== About this task ==
Return each line of the listing that has the word "shown" in it.

== Data listing ==
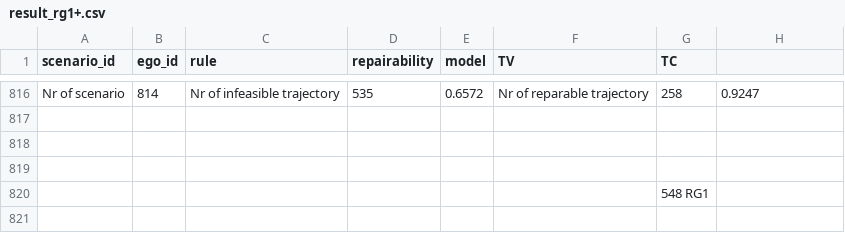
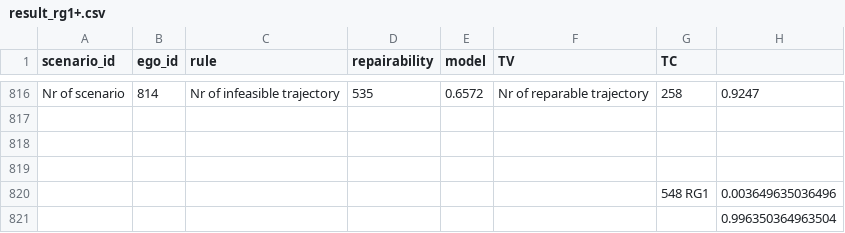
Before and after one commit to LiShuaiyi/vp-repairer, a CSV file: evaluation/result_rg1+.csv, drawn as a sheet; only a part is shown, gaps mark what is left out.

```diff
--- a/evaluation/result_rg1+.csv
+++ b/evaluation/result_rg1+.csv
@@ -819,2 +819,3 @@ Nr of scenario,814,Nr of infeasible trajectory,535,0.6572,Nr of reparable trajec
 ,,,,,,,
-,,,,,,548 RG1,
+,,,,,,548 RG1,0.003649635036496
+,,,,,,,0.996350364963504
```
Also changed, not shown: evaluation/config/violation_not_repair_R_G1.csv, evaluation/result_rg1_not_rep.csv, 4 other files.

== Response for this exercise ==
Before and after one commit to LiShuaiyi/vp-repairer, a CSV file: evaluation/result_rg1+.csv, drawn as a sheet; only a part is shown, gaps mark what is left out.
Also changed, not shown: evaluation/config/violation_not_repair_R_G1.csv, evaluation/result_rg1_not_rep.csv, 4 other files.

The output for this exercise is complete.